What to work on → Provide the number of lines in the material below that include the word "template", without any accompanying text.

★ ★ ★

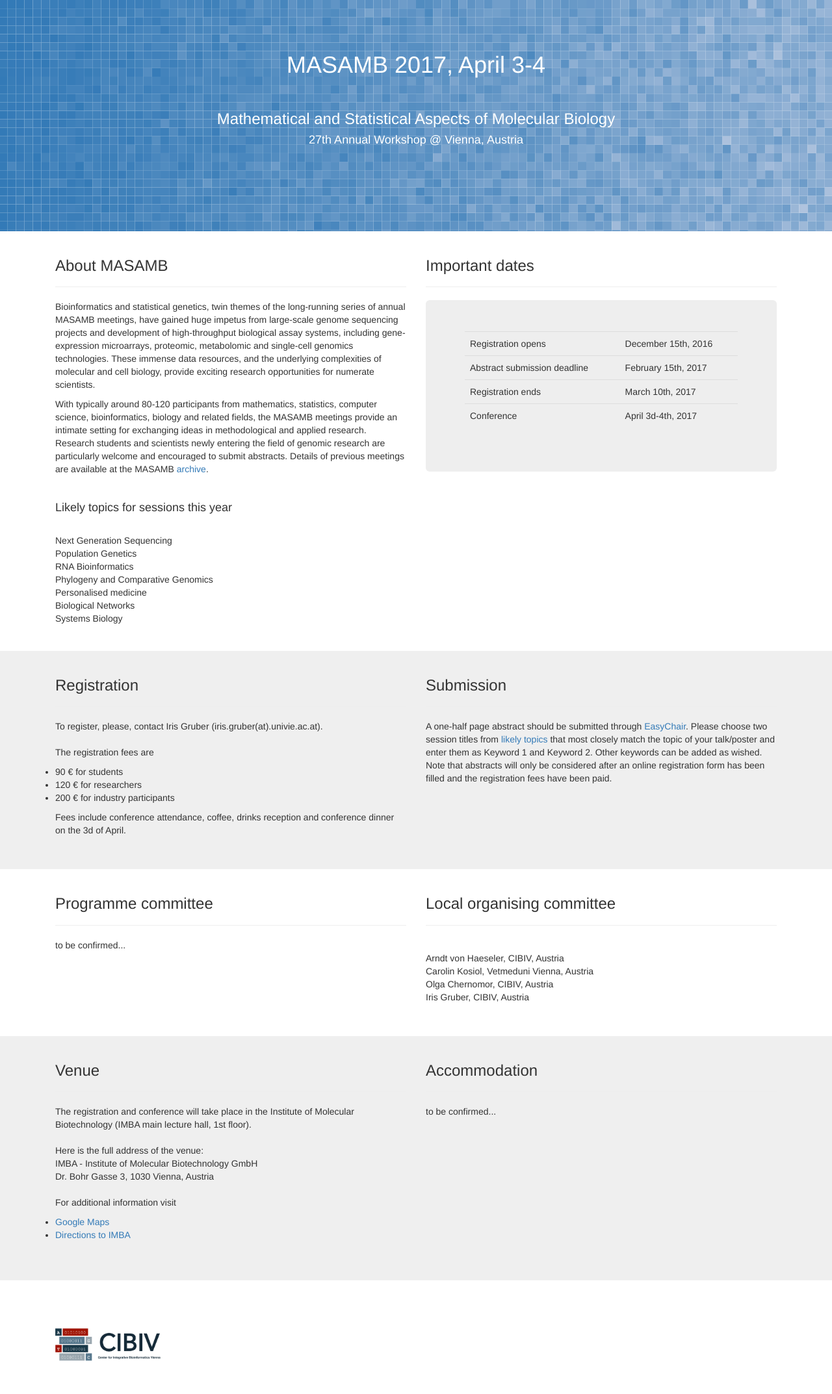
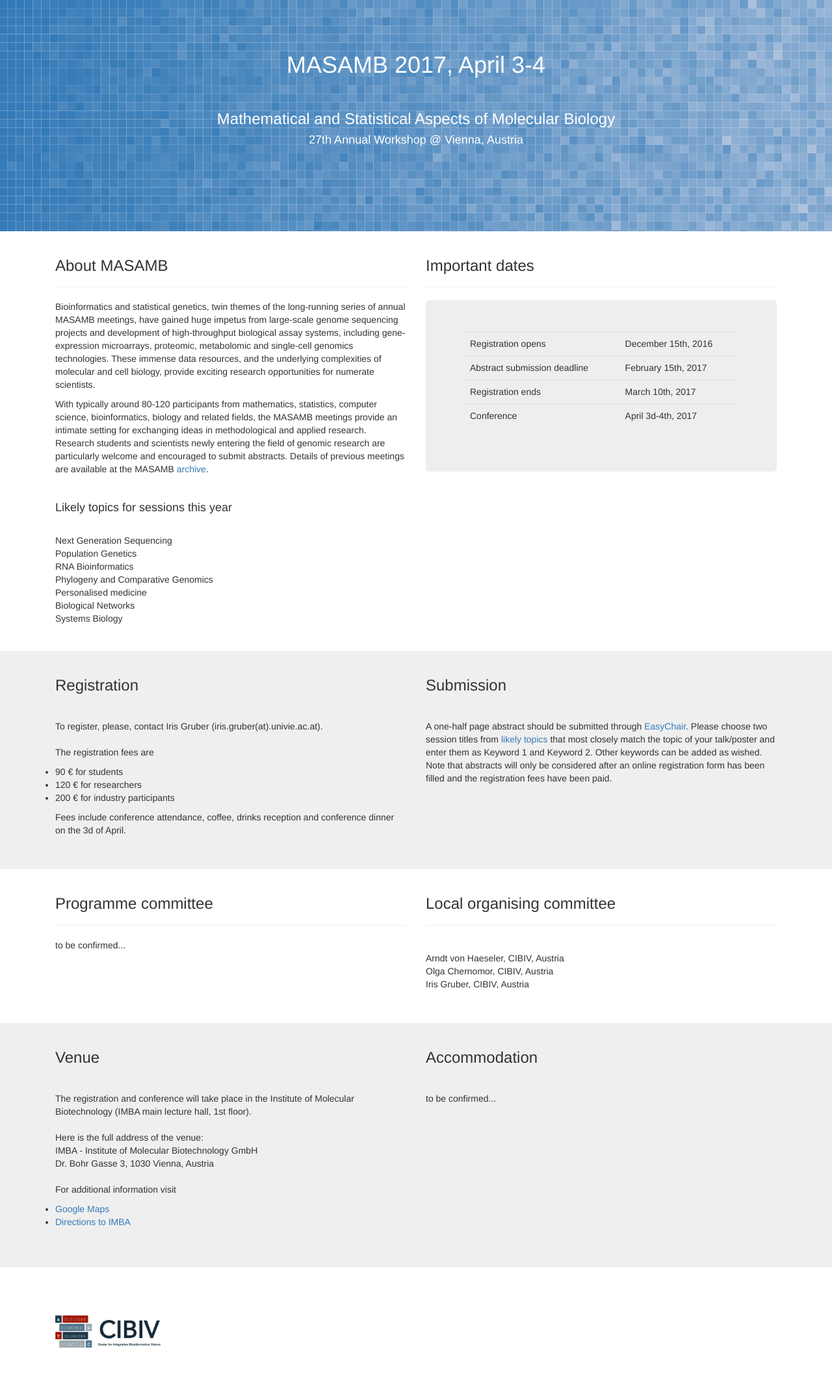
Before and after one commit to Cibiv/Cibiv.github.io, a Jekyll site: the page built from workshops/masamb2017/index.html, in a window 1280 px wide. Shown: the whole page at 65% size. Built offline with Jekyll 4.4.1, drawn with Linux system fonts in a browser that asks for light colours; nearby versions of some CDN libraries.

Commit message:
deleted and moved a number of files

```diff
--- a/assets/css/style-cibiv.css
+++ b/assets/css/style-cibiv.css
@@ -184,7 +184,7 @@ body {
  =========================================*/
 
  #conference_header {
-     background-image: url('/assets/img/iqtree-background.svg');
+     background-image: url('/assets/img/bg/iqtree-background.svg');
      background-size: cover;
      min-height: 0px;
      padding-top: 50px;
--- a/workshops/masamb2017/index.html
+++ b/workshops/masamb2017/index.html
@@ -130,7 +130,7 @@ title: MASAMB2017 - Mathematical and Statistical Aspects of Molecular Biology
             <h3>Local organising committee</h3>
         </div>
         <br>Arndt von Haeseler, CIBIV, Austria
-        <br>Carolin Kosiol, Vetmeduni Vienna, Austria
+        <!--<br>Carolin Kosiol, Vetmeduni Vienna, Austria-->
         <br>Olga Chernomor, CIBIV, Austria
         <br>Iris Gruber, CIBIV, Austria
     <br>
```
Also changed, not shown: assets/img/additional/cibiv-is-a-part-of-mfpl.png (deleted), assets/img/bg/iqtree-background.svg (renamed from assets/img/iqtree-background.svg), assets/img/cibiv-image-2.svg (deleted), assets/img/cibiv-image-3.svg (deleted), assets/img/cibiv-image-4.svg (deleted), assets/img/cibiv-image-dna-1.svg (deleted), assets/img/cibiv-image-dna-2.svg (deleted), assets/img/cibiv-image-dna-new.svg (deleted).
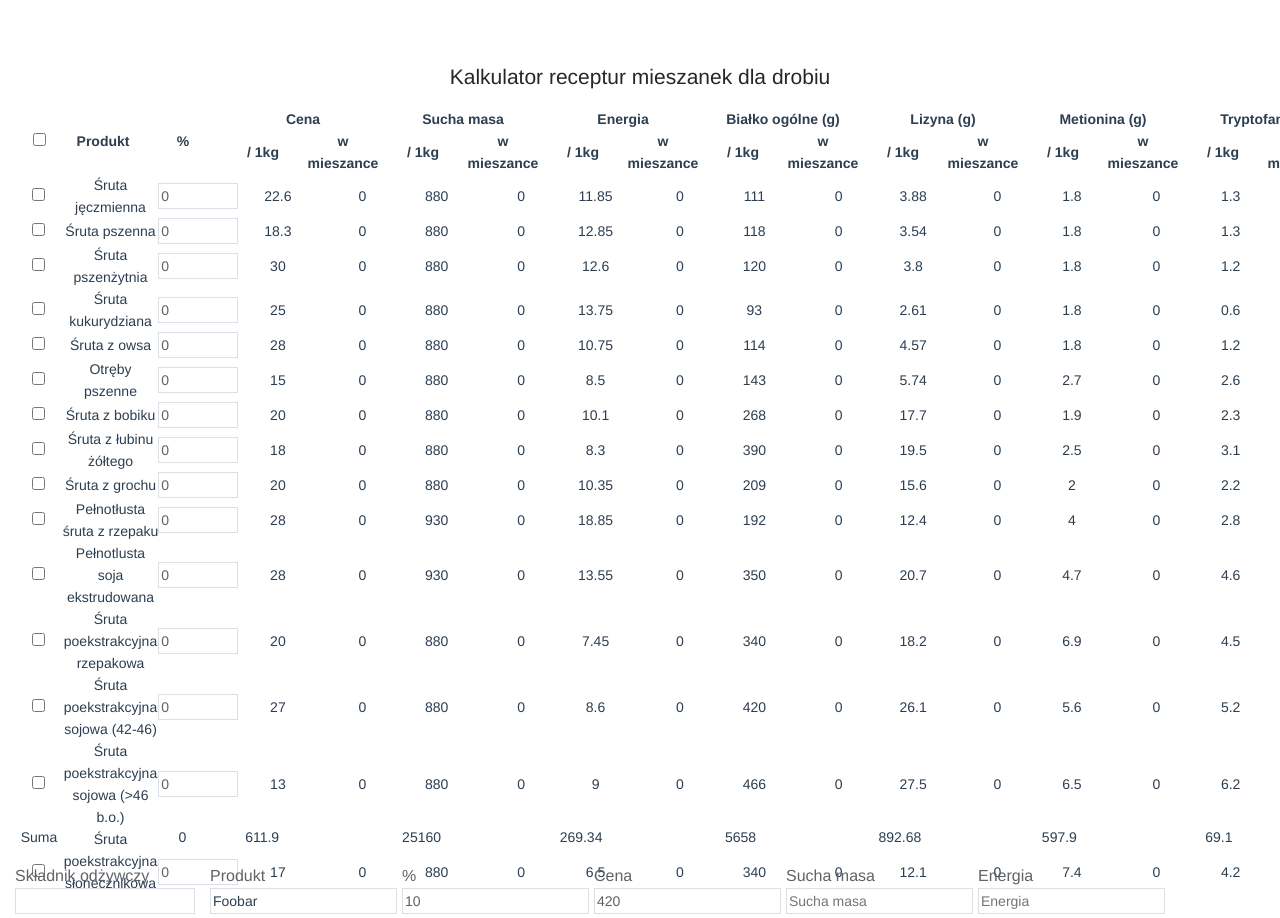
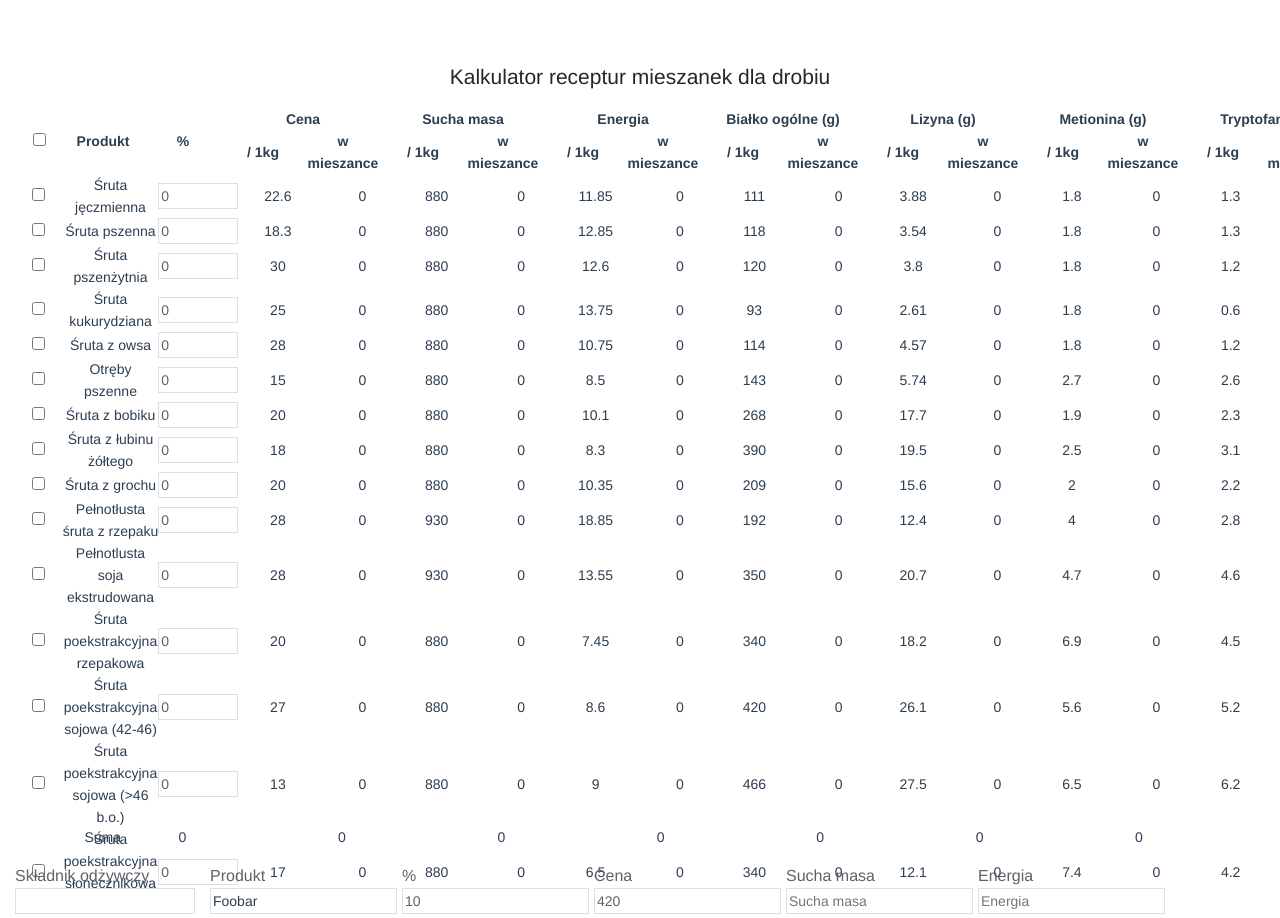
Before and after one commit to lemcz/sggw-poultry-forage-calculator, a Vue app: page / in a window 1280 px wide. Shown: the top 918 px of the page. Built offline with nearby package versions, Linux system fonts and the light colour scheme.

Commit message:
feat: display sums of macros for products in a mix

```diff
--- a/src/components/food-item-table/FoodItemTable.vue
+++ b/src/components/food-item-table/FoodItemTable.vue
@@ -1,5 +1,12 @@
 <template>
-  <el-table sum-text="Suma" max-height="740" :data="model" @selection-change="toggleRowSelection" show-summary>
+  <el-table
+    sum-text="Suma"
+    max-height="740"
+    :data="model"
+    @selection-change="toggleRowSelection"
+    show-summary
+    :summary-method="getSummaries"
+  >
     <el-table-column type="selection"></el-table-column>
     <el-table-column
       v-for="header in config.singularColumns"
@@ -24,7 +31,7 @@
     </el-table-column>
     <el-table-column v-for="header in config.doubleColumns" v-bind:key="header.property" :label="header.label">
       <el-table-column label="/ 1kg" :prop="header.property"></el-table-column>
-      <el-table-column label="w mieszance">
+      <el-table-column label="w mieszance" :prop="header.property">
         <template #default="scope">
           <span style="margin-left: 10px">{{ getMixValueCell(scope.row, header) }}</span>
         </template>
@@ -49,6 +56,7 @@ import { FoodItemRecord } from '@/models/foodItem.model';
 import { TFieldType } from '@/helpers/food-item-table';
 import { FieldMode } from '@/models/fieldMode';
 import NumberField from '@/components/number-field/NumberField.vue';
+import { formatNumberToDisplay, sumNumeric } from '@/helpers/utils';
 
 export interface FoodItemModel {
   type: TFieldType;
@@ -58,6 +66,7 @@ export interface FoodItemModel {
   placeholder: string;
 }
 
+// TODO edit values in specific row when we click on an edit button
 export default defineComponent({
   name: 'FoodItemTable',
   props: {
@@ -69,6 +78,10 @@ export default defineComponent({
   },
   emits: ['select-change', 'product-remove'],
   setup(props, { emit }) {
+    const getMixValue = (product: any, header: any): number => {
+      return formatNumberToDisplay(((product.percentage as number) * product[header.property]) / 100);
+    };
+
     return {
       handleDelete($index: number, row: FoodItemRecord): void {
         emit('product-remove', row);
@@ -77,7 +90,24 @@ export default defineComponent({
         emit('select-change', selectedItems);
       },
       getMixValueCell(product: any, header: any): number {
-        return parseFloat((((product.percentage as number) * product[header.property]) / 100).toFixed(2));
+        return getMixValue(product, header);
+      },
+      getSummaries({ columns, data }: any): (string | number)[] {
+        return columns.map((column: any, idx: number): string | number => {
+          if (idx === 0) return '';
+          if (idx === 1) return 'Suma';
+          // NOTE these are the columns which represent values / 1kg
+          if (column.no === 0) return '';
+
+          const values = data.map((item: any): number =>
+            column.property === 'percentage' ? Number(item[column.property]) : getMixValue(item, column),
+          );
+          if (!values.every((value: any) => isNaN(value))) {
+            return formatNumberToDisplay(sumNumeric(values));
+          }
+
+          return '';
+        });
       },
       FieldMode,
     };
--- a/src/helpers/collection-helpers.ts
+++ b/src/helpers/collection-helpers.ts
@@ -1,15 +1,4 @@
 import { isEqual } from 'lodash-es';
-
-export function calculateSums(collection: object[] = []): number[] {
-  return collection.reduce((acc: number[], curr) => {
-    Object.values(curr).forEach((value, idx) => {
-      if (typeof value === 'number') {
-        acc[idx] = acc[idx] ? acc[idx] + value : value;
-      }
-    });
-    return acc;
-  }, []);
-}
 
 export function alreadyExists<T>(collection: T[], item: T): boolean {
   return collection.some((collectionItem) => isEqual(collectionItem, item));
--- a/src/helpers/utils.ts
+++ b/src/helpers/utils.ts
@@ -15,11 +15,15 @@ export function extendFoodItemByProperty(item: FoodItemRecord): FoodItemRecord &
   };
 }
 
+export function sumNumeric(values: number[]): number {
+  return values.reduce((prev: number, curr: any): number => {
+    const value = Number(curr);
+    return isNaN(value) ? prev : prev + curr;
+  }, 0);
+}
+
 export function getSuggestedPercentage(suggestedValues: { [key: string]: number }, item: any): number {
-  const totalIngredientsAmount = Object.values(suggestedValues).reduce(
-    (acc: number, curr: number): number => acc + curr,
-    0,
-  );
+  const totalIngredientsAmount = sumNumeric(Object.values(suggestedValues));
 
   const suggestedValue = suggestedValues?.[item?.property];
   if (suggestedValue) {
@@ -28,3 +32,7 @@ export function getSuggestedPercentage(suggestedValues: { [key: string]: number
   }
   return 0;
 }
+
+export function formatNumberToDisplay(value: number): number {
+  return parseFloat(value.toFixed(2));
+}
```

★ ★ ★

Result → 3